==== PROVIDED ENTRIES

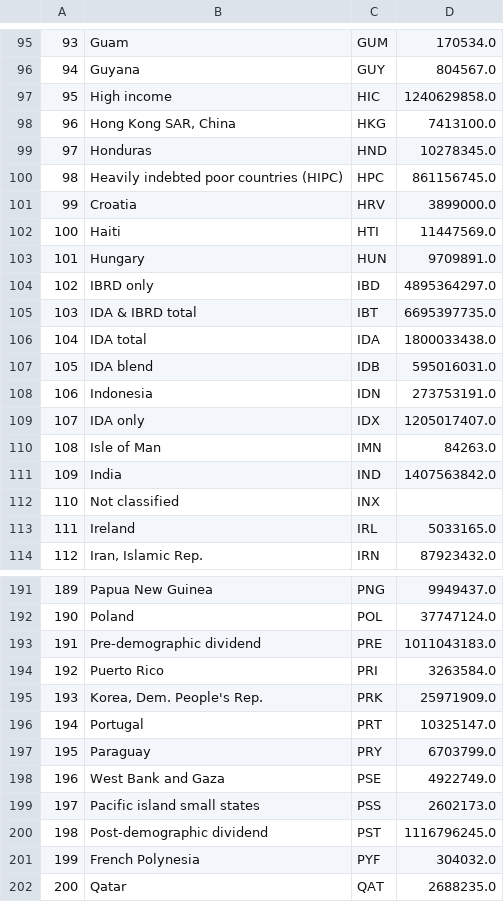
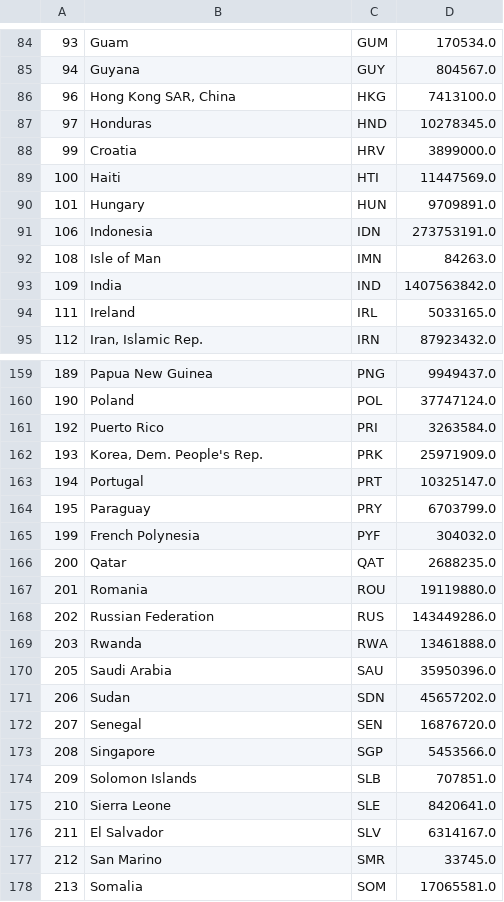
Before and after one commit to Alex-Polishchuk/Stack_overflow-data, a CSV file: Data/Population.csv, drawn as a sheet; only a part is shown, gaps mark what is left out; the shorter side is filled out with more unchanged rows; the diff covers the shown part only.

```diff
--- a/Data/Population.csv
+++ b/Data/Population.csv
@@ -96,6 +85,4 @@
 94,Guyana,GUY,804567.0
-95,High income,HIC,1240629858.0
 96,"Hong Kong SAR, China",HKG,7413100.0
 97,Honduras,HND,10278345.0
-98,Heavily indebted poor countries (HIPC),HPC,861156745.0
 99,Croatia,HRV,3899000.0
@@ -103,11 +90,5 @@
 101,Hungary,HUN,9709891.0
-102,IBRD only,IBD,4895364297.0
-103,IDA & IBRD total,IBT,6695397735.0
-104,IDA total,IDA,1800033438.0
-105,IDA blend,IDB,595016031.0
 106,Indonesia,IDN,273753191.0
-107,IDA only,IDX,1205017407.0
 108,Isle of Man,IMN,84263.0
 109,India,IND,1407563842.0
-110,Not classified,INX,
 111,Ireland,IRL,5033165.0
@@ -192,3 +160,2 @@
 190,Poland,POL,37747124.0
-191,Pre-demographic dividend,PRE,1011043183.0
 192,Puerto Rico,PRI,3263584.0
@@ -197,5 +164,2 @@
 195,Paraguay,PRY,6703799.0
-196,West Bank and Gaza,PSE,4922749.0
-197,Pacific island small states,PSS,2602173.0
-198,Post-demographic dividend,PST,1116796245.0
 199,French Polynesia,PYF,304032.0
```
Also changed, not shown: 36 removed rows elsewhere in this file, 1 other file.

========

### TASK DESCRIPTION
Pictures stay out, but every record above is to be returned exactly.

### RESULT BELOW
Before and after one commit to Alex-Polishchuk/Stack_overflow-data, a CSV file: Data/Population.csv, drawn as a sheet; only a part is shown, gaps mark what is left out; the shorter side is filled out with more unchanged rows; the diff covers the shown part only.

```diff
--- a/Data/Population.csv
+++ b/Data/Population.csv
@@ -96,6 +85,4 @@
 94,Guyana,GUY,804567.0
-95,High income,HIC,1240629858.0
 96,"Hong Kong SAR, China",HKG,7413100.0
 97,Honduras,HND,10278345.0
-98,Heavily indebted poor countries (HIPC),HPC,861156745.0
 99,Croatia,HRV,3899000.0
@@ -103,11 +90,5 @@
 101,Hungary,HUN,9709891.0
-102,IBRD only,IBD,4895364297.0
-103,IDA & IBRD total,IBT,6695397735.0
-104,IDA total,IDA,1800033438.0
-105,IDA blend,IDB,595016031.0
 106,Indonesia,IDN,273753191.0
-107,IDA only,IDX,1205017407.0
 108,Isle of Man,IMN,84263.0
 109,India,IND,1407563842.0
-110,Not classified,INX,
 111,Ireland,IRL,5033165.0
@@ -192,3 +160,2 @@
 190,Poland,POL,37747124.0
-191,Pre-demographic dividend,PRE,1011043183.0
 192,Puerto Rico,PRI,3263584.0
@@ -197,5 +164,2 @@
 195,Paraguay,PRY,6703799.0
-196,West Bank and Gaza,PSE,4922749.0
-197,Pacific island small states,PSS,2602173.0
-198,Post-demographic dividend,PST,1116796245.0
 199,French Polynesia,PYF,304032.0
```
Also changed, not shown: 36 removed rows elsewhere in this file, 1 other file.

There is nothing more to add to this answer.